DCHindley wrote:. . . Ranke virtually invented the modern concept of "scientific" history, and yes, it is based on the principal of direct correspondence of the events of the past and modern descriptions of those events. That was a "Modernist" POV, confident that scientific examination of evidence can establish true conclusions.
Despite the reputation that seems to have accrued to Ranke, Ranke did in fact recognize problems relating to interpretation of the data. He was not quite as "one-to-one" correspondence as is sometimes said.
But as for the "modernist" pov being "confident that scientific examination of evidence can establish true conclusion", I have serious difficulties with that portrayal of history/historians prior to White and various post-modernist criticisms. It simply is not true of most historians I knew or know anything about. Historians have "always" (at least since Collingwood) acknowledged the difficulties involved with interpretations, points of view, biases in both the sources and in the historians themselves, etc.
Collingwood is a modern advocate for this view that the past can be neutrally reconstructed from the surviving evidence by comparing sources and relics.
That's not the Collingwood I read in The Idea of History
. Far from it.
But keep in mind that the "post-modern" POVs started to question this idea of direct referentiality between past events and our reconstructions of them, and it was not without good reason. It came to be realized by most historians that it was impossible to be entirely [objective], especially in the face of revelations that a modern historian selects his or her facts from an array of evidence (relics) that have survived the ravages of time (the selection process is subjective, no matter how nuanced), and makes this evidence understandable through emplotments that are commonly used by society in the time period and place where the historian wrote.
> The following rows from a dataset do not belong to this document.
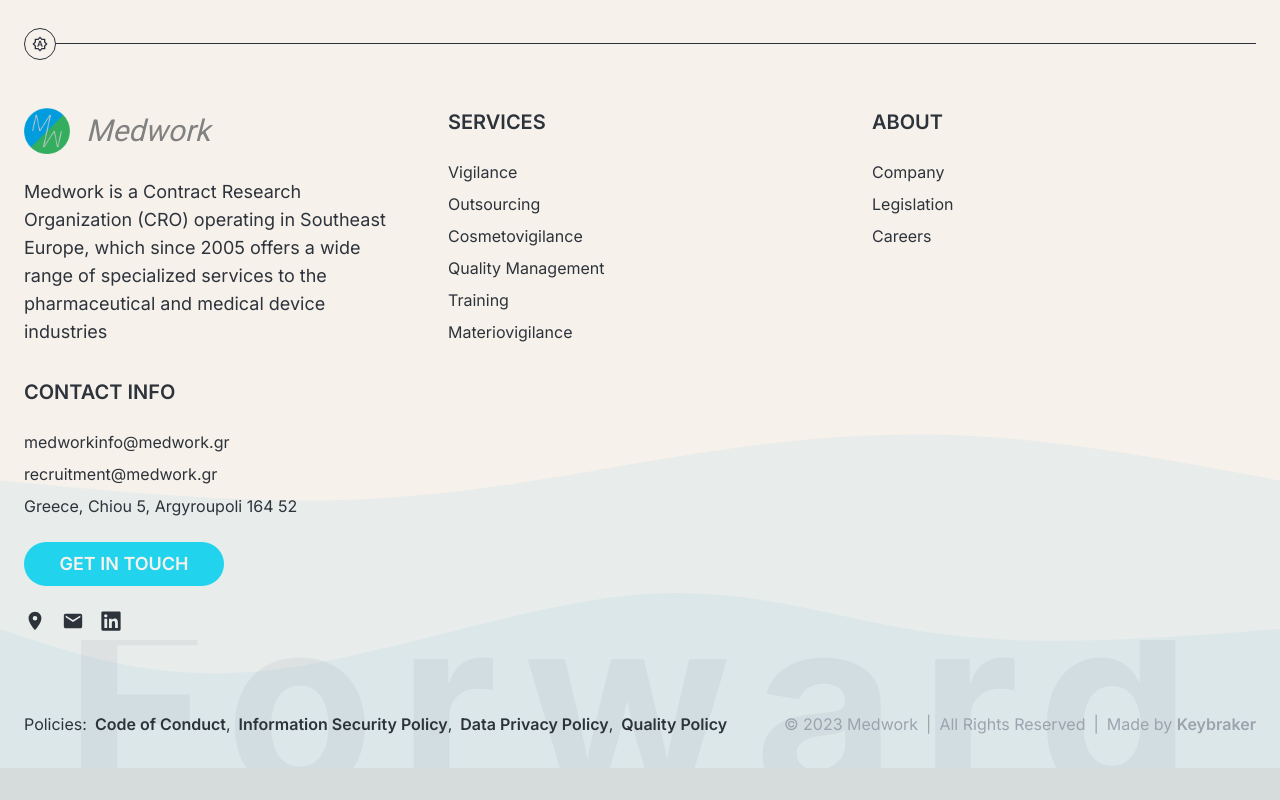
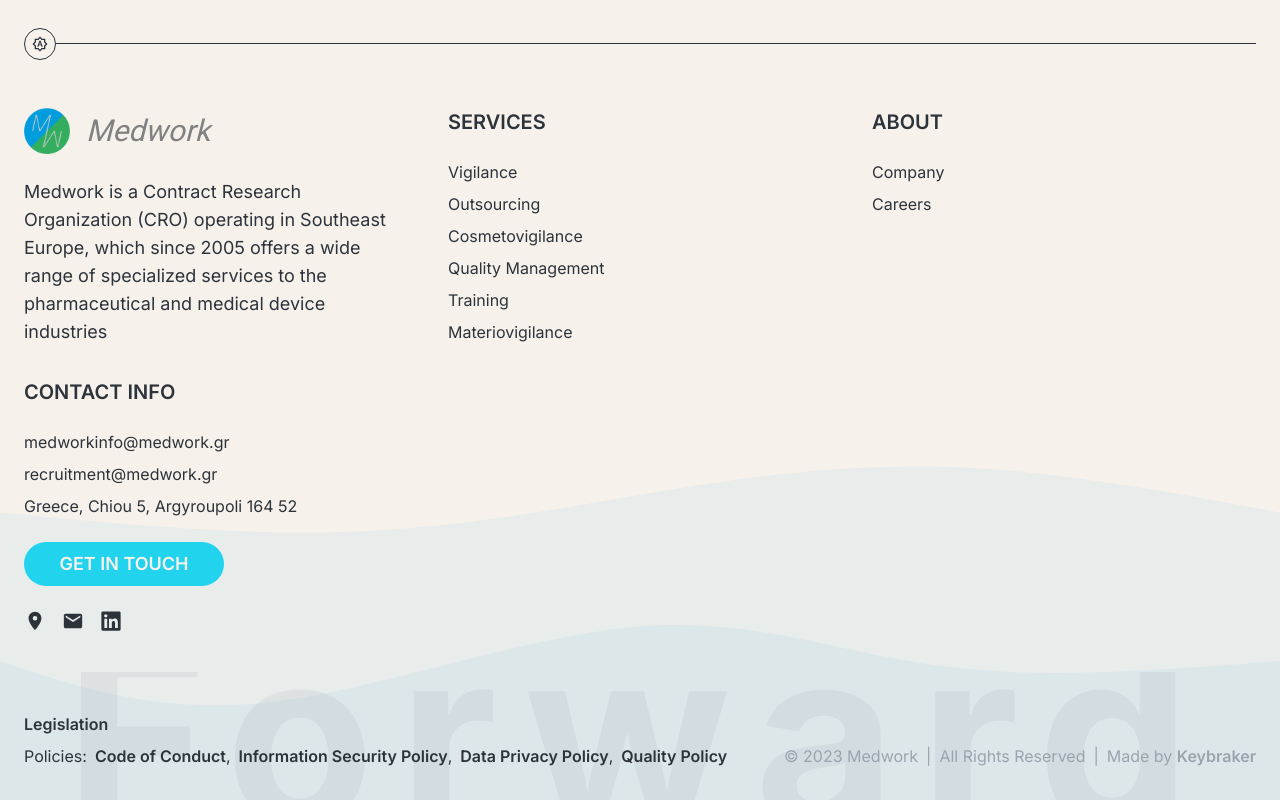
Before and after one commit to Medwork-CRO/webpage, a Next.js app: page /services/materiovigilance in a window 1280 px wide. Shown: the part 2082-2882 px from the top of the page. Before the commit the page ends 2850 px from the top, so only its background shows below. Built offline with nearby package versions, Linux system fonts and the light colour scheme.

Commit message:
Put legislation on the bottom of the screen

```diff
--- a/src/components/CarouselImage.tsx
+++ b/src/components/CarouselImage.tsx
@@ -53,7 +53,7 @@
       <div className="absolute inset-x-0 bottom-0 z-10 from-medwork-light dark:from-medwork-dark to-transparent bg-gradient-to-t h-5/6"></div>
 
       <div className="absolute bottom-8 sm:bottom-16 z-20 w-full mb-8 sm:mb-2">
-        <div className="flex flex-col justify-center gap-8 max-w-[86rem] px-4 md:px-6 lg:px-0 mx-auto text-medwork-dark dark:text-medwork-light text-left">
+        <div className="flex flex-col justify-center gap-8 max-w-eq px-4 md:px-6 lg:px-0 mx-auto text-medwork-dark dark:text-medwork-light text-left">
           <span className="font-semibold text-2xl sm:text-4xl md:text-5xl lg:text-6xl leading-snug sm:leading-relaxed md:leading-relaxed lg:leading-normal">
             {title}
           </span>
--- a/src/components/Footer.tsx
+++ b/src/components/Footer.tsx
@@ -75,7 +75,7 @@
 
 function Legal() {
   return (
-    <div className="flex flex-col xs:flex-row items-start gap-2 text-md text-gray-400 align-center">
+    <div className="flex flex-col xs:flex-row items-start gap-2 text-md text-gray-400 self-end">
       <span>© {new Date().getFullYear()} Medwork</span>
       <span className="flex flex-col xs:flex-row gap-2">
         <span className="hidden xs:block">|</span>
@@ -130,19 +130,29 @@
   );
 }
 
-function Policies() {
+function Information() {
   return (
-    <div className="flex flex-col sm:flex-row flex-wrap items-start gap-2 text-md text-medwork-dark dark:text-medwork-light">
-      Policies: {policies.map((a, i) => (
+    <div className="flex flex-col items-start gap-2 text-md text-medwork-dark dark:text-medwork-light">
+      <div className="flex flex-col sm:flex-row flex-wrap items-start gap-2">
+        <Link
+          className="font-semibold hover:underline whitespace-nowrap"
+          href={'/about/legislation'}
+        >
+          Legislation
+        </Link>
+      </div>
+
+      <div className="flex flex-col sm:flex-row flex-wrap items-start gap-2">
+        Policies: {policies.map((policy, i) => (
           <div key={i} className="flex">
             <a
               className="font-semibold hover:underline whitespace-nowrap"
-            href={`${a.filePath}/${a.fileName}`}
+              href={`${policy.filePath}/${policy.fileName}`}
               target="_blank"
               rel="noopener noreferrer"
             // download={a.fileName}
             >
-            {a.label}
+              {policy.label}
             </a>
             <span className="hidden sm:block">
               {policies.length - 1 !== i ? "," : ""}
@@ -150,6 +160,7 @@
           </div>
         ))}
       </div>
+    </div >
   );
 }
 
@@ -275,7 +286,7 @@
           </div>
         </div>
         <div className="flex flex-col md:flex-row justify-between gap-8 items-start pb-8 pt-4">
-          <Policies />
+          <Information />
           <Legal />
         </div>
       </div>
--- a/src/components/HeaderLinks.tsx
+++ b/src/components/HeaderLinks.tsx
@@ -8,10 +8,10 @@
       label: "Company",
       href: "/about/company",
     },
-    {
-      label: "Legislation",
-      href: "/about/legislation",
-    },
+    // {
+    //   label: "Legislation",
+    //   href: "/about/legislation",
+    // },
   ],
 };
 
--- a/src/components/People.tsx
+++ b/src/components/People.tsx
@@ -71,7 +71,7 @@
 function People({ }) {
     return (
         // <div className="w-full my-12 grid grid-cols-1 gap-16 sm:grid-cols-2 md:grid-cols-3 lg:grid-cols-4">
-        <div className="border-x-2 border-gray-300 dark:border-gray-500 w-full my-6 py-6 sm:my-12 sm:py-12 px-4 flex overflow-x-auto space-x-8 snap-x snap-mandatory">
+        <div className="eq:border-x-2 border-gray-300 dark:border-gray-500 w-full my-6 py-6 sm:my-12 sm:py-12 px-4 flex overflow-x-auto space-x-8 snap-x snap-mandatory">
             {membersInfo.map((memberInfo, i) => (
                 <div className="snap-center" key={i}>
                     <MemberCard
--- a/tailwind.config.js
+++ b/tailwind.config.js
@@ -86,6 +86,7 @@
       xs: "400px",
       sm: "576px",
       md: "960px",
+      eq: "1376px",
       lg: "1440px",
       xl: "1840px",
       "2xl": "2160px",
```
Lines whose indentation alone changed are shown as unchanged.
(I sympathize with your loss of tooth -- I corrected your "subjective" to "objective" -- hope that was correct.)
But this was very much how historians worked before postmodernism came on the scene. Postmodernists didn't discover these things. Ranke, despite his reputation, knew and understood the problem of objectivity/subjectivity, Collingwood especially, and Carr started another debate over what makes a source "historical". And narratives of various kinds were always acknowledged, and how they have to be created by the historian, etc, because "history itself" does not exist "out there".
All of this was pre-postmodernist.
The emplotments are often used subconsciously, without the historian even being aware of the process she/he has employed to explain the evidence s/he has selected. One historian selects a different set of "relevant" evidence to use as his/her facts than another, or even if they select the same set of facts, they can "spin" it many different ways through the process of emplotment. Your example of the bombing of Pearl Harbor by the Japanese in 1941 is a case in point. This does not negate the existence of specific events in the past, but only our explanation of them. One POV selects the evidence that the bombing was effected as a surprise attack. The other stresses the economic pressures that forced the ruling government of Japan to employ that option as a preemptive strike. Yet the bombing still occurred. There is a lot of documentary evidence for that.
My example was taken from the fundamentals of how history works that I learned way back in the 1960s, first high school and then as an undergrad -- where all the talk was Carr's book, What Is History?
What post-structuralists (those who have studied and expanded on the original semiotic principals of structuralism, which had itself realized that the meaning of symbols is entirely arbitrary and based on the way the human brain is structured) do is use this revelation that the meanings are culturally dependent to look not only at the facts being presented by a historian (or narrative) but interpreting the explanation of that historian/writer in light of these issues.
Such discussions have long been conducted among historians. Ever since Collingwood.
Postmodernists have too often gone way too far and tossed out babies with bathwater, though.
It is not an attack on the past or our ability to interpret it! Even M. Fludernik accepts White's POV as valid, and she was actually a student of D. Cohn and cites her quite a bit in the book previously linked. Cohn, at least in 1999, was not so accepting of the POV of White, especially in chapter 7 of her book (boo hoo!). Cohn was critical of White because his definition of "fiction" was a variance with hers. Since, of course, she thought that her definition was better, White was making it harder for her to sell her POV (again, boo hoo!).
I don't become a "fan" of any scholar. I am sure most scholars like to have students who challenge and question what they teach and learn to justify their own enquiries and conclusions.
I have to mow the grass ... again
Mowing the grass can be therapeutic.